A disproportionate number of Blacks live in poverty, experience trauma and adversity as children, and face more challenges to achieve success than non-Blacks. Yet still some rise. Why is that? This phenomenological study explores answers. The researcher examined the lived experiences of Blacks who lived in poverty, scored high adverse childhood experiences (ACE) levels, and underwent other traumatic experiences. The participants completed the ACE questionnaire, and the researcher conducted interviews, evaluated scores, and captured the essence of their stories. Responses to research questions focused on what motivated the participants to emerge from poverty and adversity to become prominent leaders, the advice they would give to their younger selves, and the leadership traits and principles they practice as leaders today. The study established that all participants lived in poverty, experienced adversity and trauma as a child but were able to emerge into successful positions. A significant finding is that participants in this study defied the odds by overcoming their poverty, adversity, and trauma to emerge into success and give hope to other Black children. Participants were motivated by self-determination, support of their family, extended family—or “the village"—and strong belief in Christ. The experiences of resiliency and the strong personal will to succeed led them to form natural leadership characteristics at a young age, transform their circumstances and environments, and develop a desire to serve others. These leaders operationalize a variety of leadership principles in their current positions.

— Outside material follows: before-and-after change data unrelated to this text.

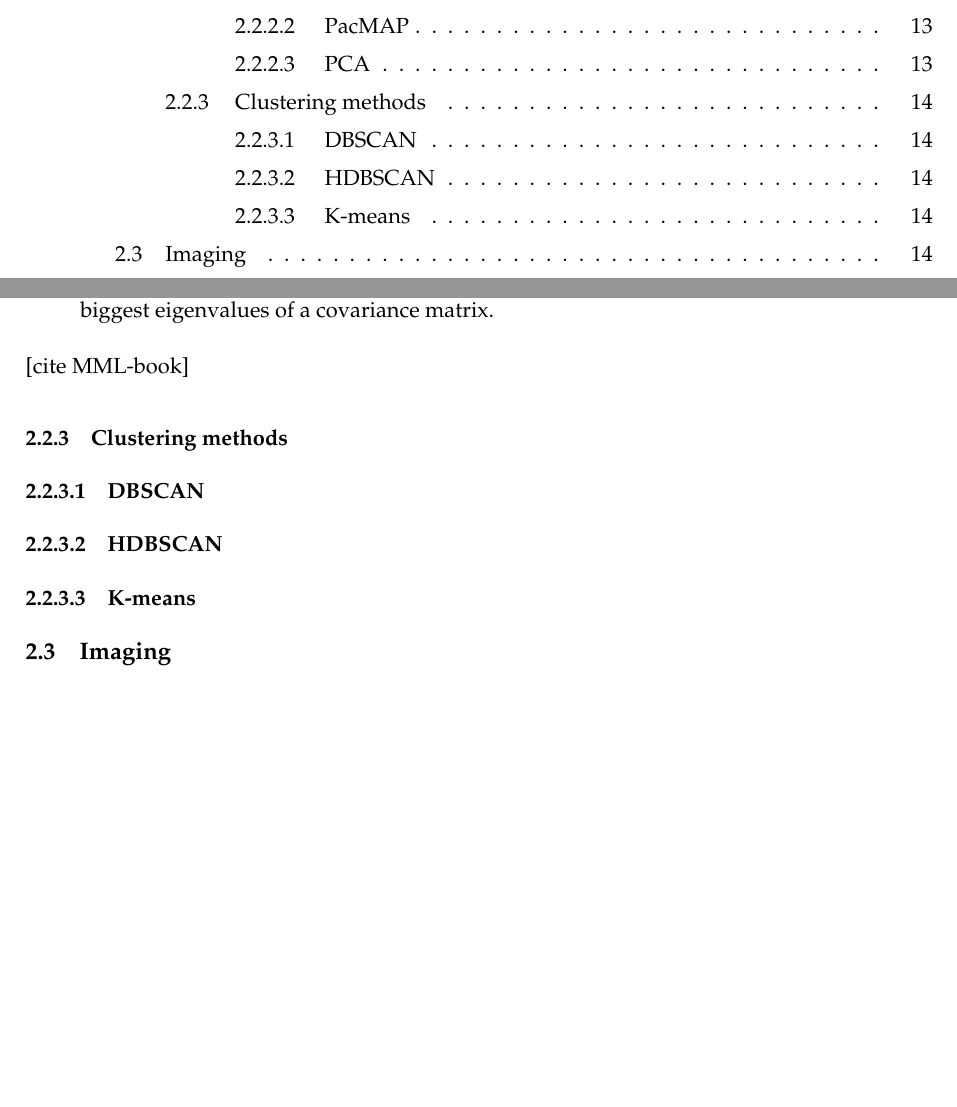
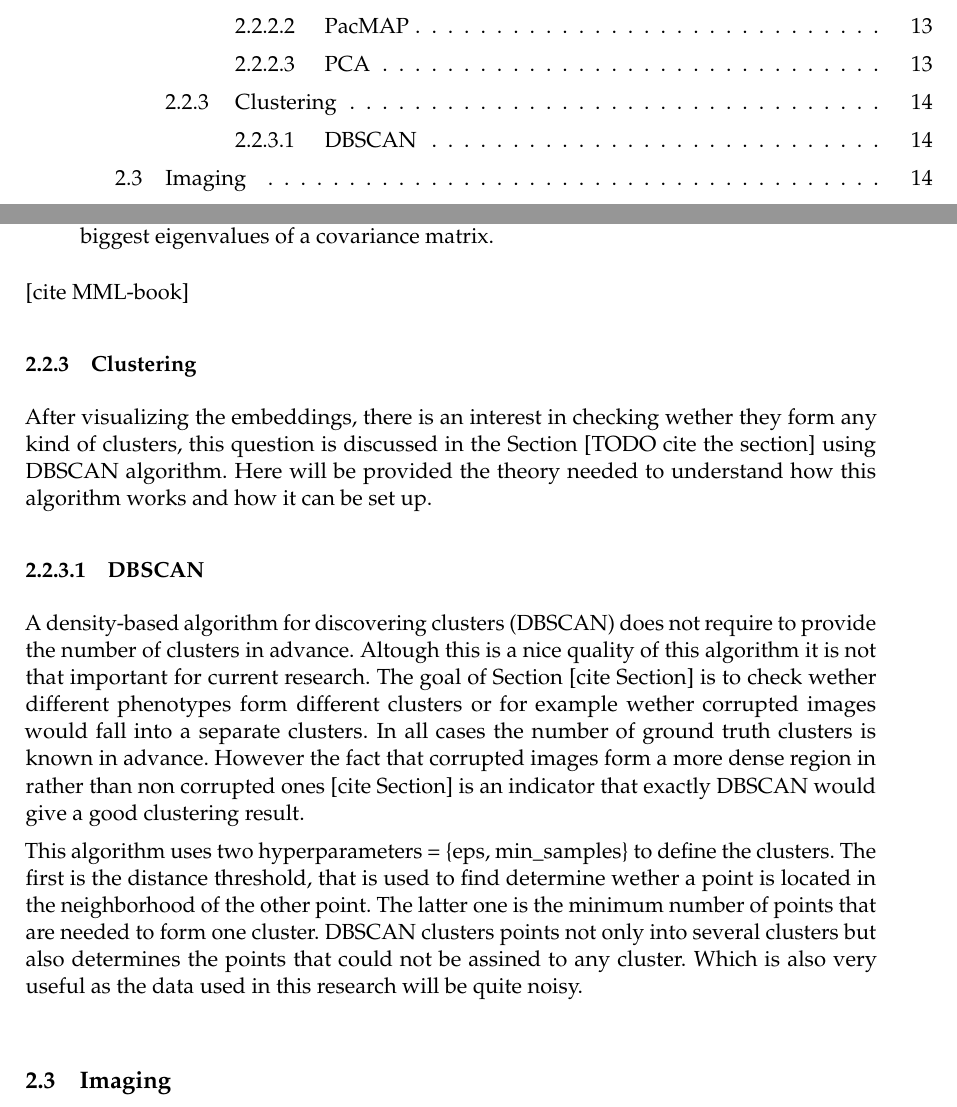
Before and after one commit to Eugeny/final-master-thesis, a LaTeX document (ba.tex, which reads chapters/domain knowledge.tex, content/domain knowledge/clustering.tex): two parts of pages 7 and 24 of 58, joined at a grey line, cut so that both start at the same text, the shorter picture padded with empty space. Compiled offline with pdfLaTeX.

Commit message:
clustering

```diff
--- a/chapters/domain knowledge.tex
+++ b/chapters/domain knowledge.tex
@@ -21,7 +21,7 @@
             \input{content/domain knowledge/neural networks.tex}
         \subsubsection{Dimensionality reduction methods}
             \input{content/domain knowledge/dimentionality reduction.tex}
-        \subsubsection{Clustering methods}
+        \subsubsection{Clustering}
             \input{content/domain knowledge/clustering.tex}
     \subsection{Imaging}
         \subsubsection{Digital imaging}
--- a/content/domain knowledge/clustering.tex
+++ b/content/domain knowledge/clustering.tex
@@ -1,3 +1,5 @@
+After visualizing the embeddings, there is an interest in checking wether they form any kind of clusters, this question is discussed in the Section [TODO cite the section] using DBSCAN algorithm. Here will be provided the theory needed to understand how this algorithm works and how it can be set up.
 \paragraph{DBSCAN}
-\paragraph{HDBSCAN}
-\paragraph{K-means}
+A density-based algorithm for discovering clusters (DBSCAN) does not require to provide the number of clusters in advance. Altough this is a nice quality of this algorithm it is not that important for current research. The goal of Section [cite Section] is to check wether different phenotypes form different clusters or for example wether corrupted images would fall into a separate clusters. In all cases the number of ground truth clusters is known in advance. However the fact that corrupted images form a more dense region in rather than non corrupted ones [cite Section] is an indicator that exactly DBSCAN would give a good clustering result.
+
+This algorithm uses two hyperparameters = \{eps, min\_samples\} to define the clusters. The first is the distance threshold, that is used to find determine wether a point is located in the neighborhood of the other point. The latter one is the minimum number of points that are needed to form one cluster. DBSCAN clusters points not only into several clusters but also determines the points that could not be assined to any cluster. Which is also very useful as the data used in this research will be quite noisy.
```
Also changed, not shown: 12 other files.
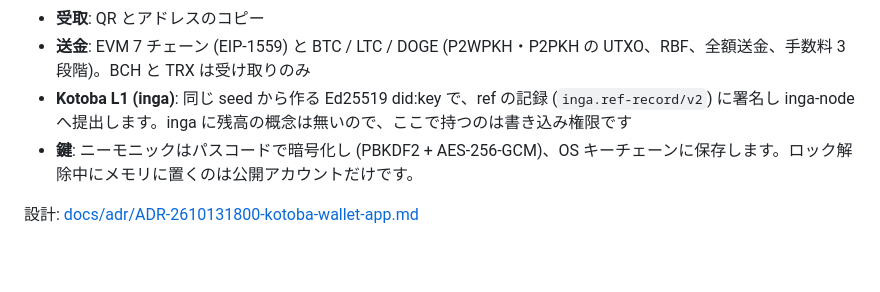
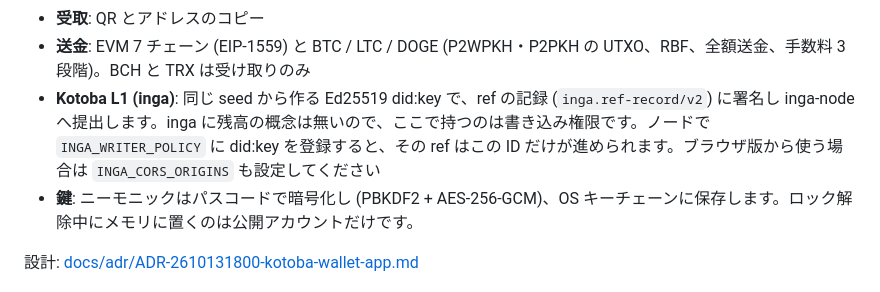
Before and after one commit to kotoba-lang/app-wallet, a Markdown page: README.md, the part around the change. GitHub-like rendering; blank space fills up the shorter version.

Commit message:
docs: inga-node already enforces the writer policy; CORS lands in inga-node#11
Co-Authored-By: Claude Opus 5.5 <noreply@anthropic.com>

```diff
--- a/README.md
+++ b/README.md
@@ -12,7 +12,7 @@ Kotoba Wallet は [kotoba-lang/shell](https://github.com/kotoba-lang/shell) 上
 - **法定通貨表示**: JPY / USD / EUR / GBP / CNY / KRW (CoinGecko)
 - **受取**: QR とアドレスのコピー
 - **送金**: EVM 7 チェーン (EIP-1559) と BTC / LTC / DOGE (P2WPKH・P2PKH の UTXO、RBF、全額送金、手数料 3 段階)。BCH と TRX は受け取りのみ
-- **Kotoba L1 (inga)**: 同じ seed から作る Ed25519 did:key で、ref の記録 (`inga.ref-record/v2`) に署名し inga-node へ提出します。inga に残高の概念は無いので、ここで持つのは書き込み権限です
+- **Kotoba L1 (inga)**: 同じ seed から作る Ed25519 did:key で、ref の記録 (`inga.ref-record/v2`) に署名し inga-node へ提出します。inga に残高の概念は無いので、ここで持つのは書き込み権限です。ノードで `INGA_WRITER_POLICY` に did:key を登録すると、その ref はこの ID だけが進められます。ブラウザ版から使う場合は `INGA_CORS_ORIGINS` も設定してください
 - **鍵**: ニーモニックはパスコードで暗号化し (PBKDF2 + AES-256-GCM)、OS キーチェーンに保存します。ロック解除中にメモリに置くのは公開アカウントだけです。
 
 設計: [docs/adr/ADR-2610131800-kotoba-wallet-app.md](docs/adr/ADR-2610131800-kotoba-wallet-app.md)
```
Also changed, not shown: docs/adr/ADR-2610131800-kotoba-wallet-app.md (+8 -4 lines).
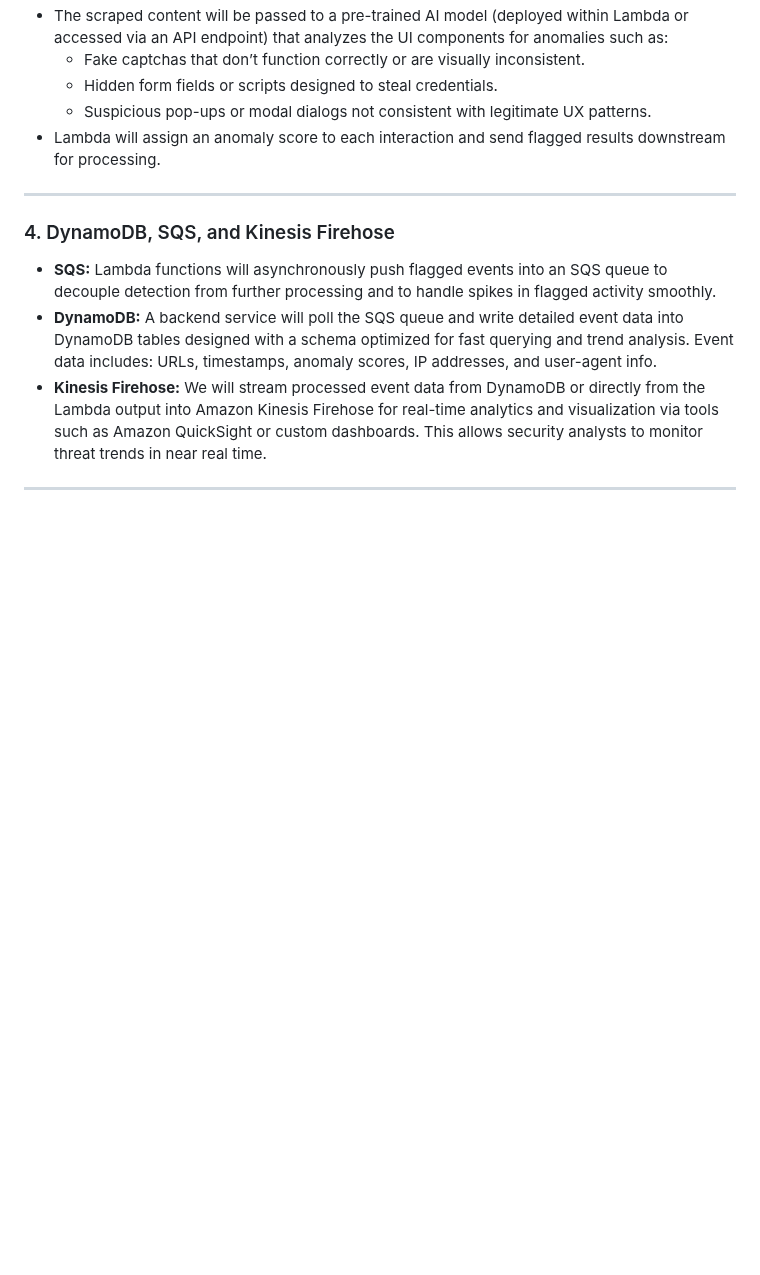
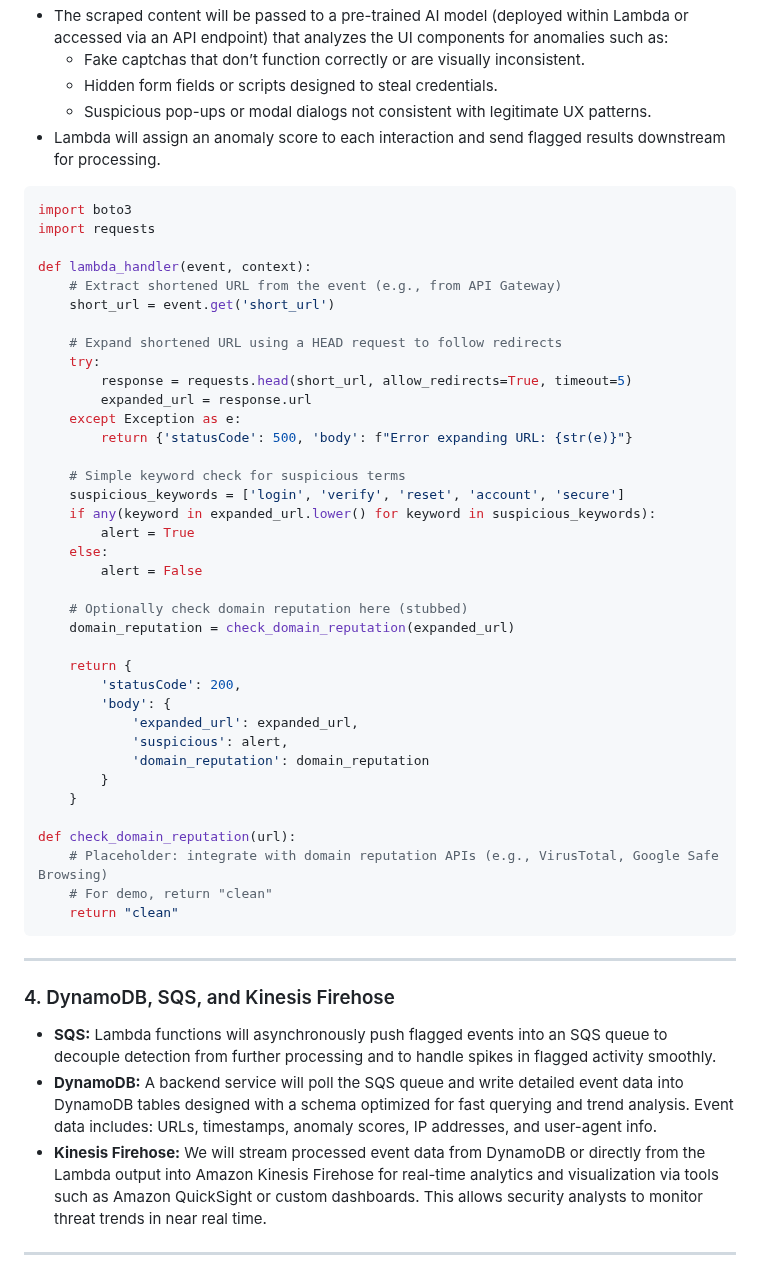
Before and after one commit to risha2211/My-Projects, a Markdown page: Cybersecurity-System.md, the part around the change. Drawn GitHub-style; blank space fills up the shorter version.

````diff
--- a/Cybersecurity-System.md
+++ b/Cybersecurity-System.md
@@ -189,6 +189,46 @@ Our AI-powered phishing detection system leverages multiple AWS and cloud securi
     - Suspicious pop-ups or modal dialogs not consistent with legitimate UX patterns.
   - Lambda will assign an anomaly score to each interaction and send flagged results downstream for processing.
 
+```python
+import boto3
+import requests
+
+def lambda_handler(event, context):
+    # Extract shortened URL from the event (e.g., from API Gateway)
+    short_url = event.get('short_url')
+
+    # Expand shortened URL using a HEAD request to follow redirects
+    try:
+        response = requests.head(short_url, allow_redirects=True, timeout=5)
+        expanded_url = response.url
+    except Exception as e:
+        return {'statusCode': 500, 'body': f"Error expanding URL: {str(e)}"}
+
+    # Simple keyword check for suspicious terms
+    suspicious_keywords = ['login', 'verify', 'reset', 'account', 'secure']
+    if any(keyword in expanded_url.lower() for keyword in suspicious_keywords):
+        alert = True
+    else:
+        alert = False
+
+    # Optionally check domain reputation here (stubbed)
+    domain_reputation = check_domain_reputation(expanded_url)
+
+    return {
+        'statusCode': 200,
+        'body': {
+            'expanded_url': expanded_url,
+            'suspicious': alert,
+            'domain_reputation': domain_reputation
+        }
+    }
+
+def check_domain_reputation(url):
+    # Placeholder: integrate with domain reputation APIs (e.g., VirusTotal, Google Safe Browsing)
+    # For demo, return "clean"
+    return "clean"
+```
+
 ---
 
 ### 4. DynamoDB, SQS, and Kinesis Firehose
````
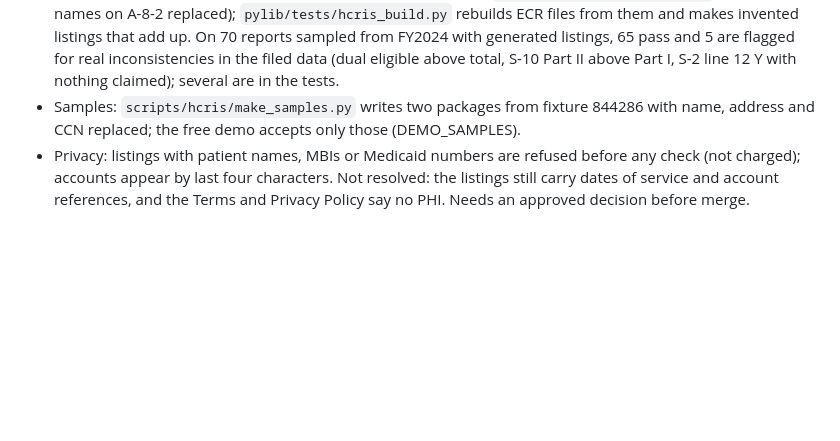
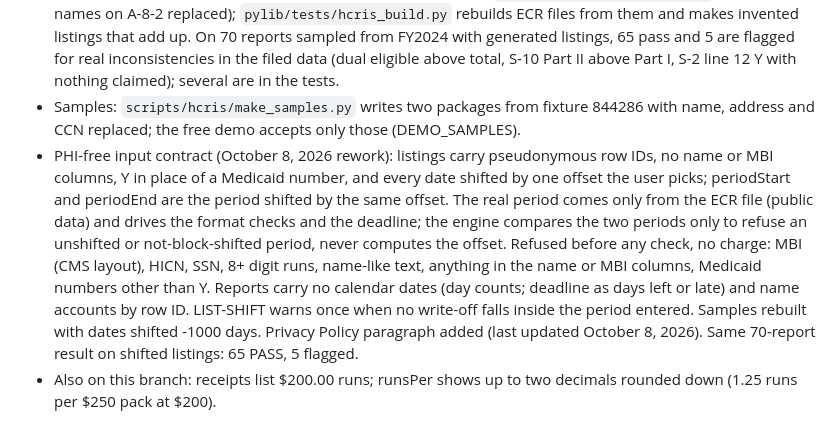
Before and after one commit to zannettidigitalassets-spec/spreadrun, a Markdown page: REBUILD_NOTES.md, the part around the change. GitHub-like rendering; blank space fills up the shorter version.

Commit message:
Rebuild notes: the PHI-free input contract
Co-Authored-By: Claude Opus 5.5 <noreply@anthropic.com>
Claude-Session: https://claude.ai/code/session_01XihoC9zxXCTGmR3EJSgX4t

```diff
--- a/REBUILD_NOTES.md
+++ b/REBUILD_NOTES.md
@@ -655,4 +655,5 @@ Sources read October 7, 2026: 26 CFR 54.4980H-2 (eCFR) for the FTE formula (hour
 - Verified October 8, 2026: 42 CFR 413.24(f)(2), (f)(5)(i)(B) and (D), (f)(5)(ii), (f)(5)(iii) and 413.89(e), (f), (h) on eCFR; CMS Pub. 15-2 chapter 40 Transmittal 26 (June 30, 2026, ECR spec 2026181; sections 4004.2, 4012.1, 4012.2, 4020, 4023.1, 4030.1, 4030.2, 4095 Tables 1, 2 and 6); CMS Exhibit 2A, 3B and 3C specifications. Corrected from the prompt: ECR conformance is 413.24(f)(5)(ii), not (j) (which is self-disallowance); the 120-day and deductible plus coinsurance rules live on Exhibit 2A (Medicare bad debts), not 3C, so 2A is an input too; Transmittal 18 introduced 3B/3C but the current text is Transmittal 26; MCReF takes listings as .xlsx, CSV is accepted in the same grid. Left off: the OIG report, the $3,993,946 S-10 cut, HFMA decks, PPS Assistant prices, any hospital count.
 - Test corpus: 14 real cost reports from HCRIS HOSP10FY2024 in `pylib/tests/fixtures/hcris/` (physician names on A-8-2 replaced); `pylib/tests/hcris_build.py` rebuilds ECR files from them and makes invented listings that add up. On 70 reports sampled from FY2024 with generated listings, 65 pass and 5 are flagged for real inconsistencies in the filed data (dual eligible above total, S-10 Part II above Part I, S-2 line 12 Y with nothing claimed); several are in the tests.
 - Samples: `scripts/hcris/make_samples.py` writes two packages from fixture 844286 with name, address and CCN replaced; the free demo accepts only those (DEMO_SAMPLES).
-- Privacy: listings with patient names, MBIs or Medicaid numbers are refused before any check (not charged); accounts appear by last four characters. Not resolved: the listings still carry dates of service and account references, and the Terms and Privacy Policy say no PHI. Needs an approved decision before merge.
+- PHI-free input contract (October 8, 2026 rework): listings carry pseudonymous row IDs, no name or MBI columns, Y in place of a Medicaid number, and every date shifted by one offset the user picks; periodStart and periodEnd are the period shifted by the same offset. The real period comes only from the ECR file (public data) and drives the format checks and the deadline; the engine compares the two periods only to refuse an unshifted or not-block-shifted period, never computes the offset. Refused before any check, no charge: MBI (CMS layout), HICN, SSN, 8+ digit runs, name-like text, anything in the name or MBI columns, Medicaid numbers other than Y. Reports carry no calendar dates (day counts; deadline as days left or late) and name accounts by row ID. LIST-SHIFT warns once when no write-off falls inside the period entered. Samples rebuilt with dates shifted -1000 days. Privacy Policy paragraph added (last updated October 8, 2026). Same 70-report result on shifted listings: 65 PASS, 5 flagged.
+- Also on this branch: receipts list $200.00 runs; runsPer shows up to two decimals rounded down (1.25 runs per $250 pack at $200).
```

Hear their life stories and view the research results within the study.
A dissertation submitted in partial fulfillment of the requirements for the degree of Doctor of Philosophy in Leadership Studies
Leadership, Black Studies, Behavioral Sciences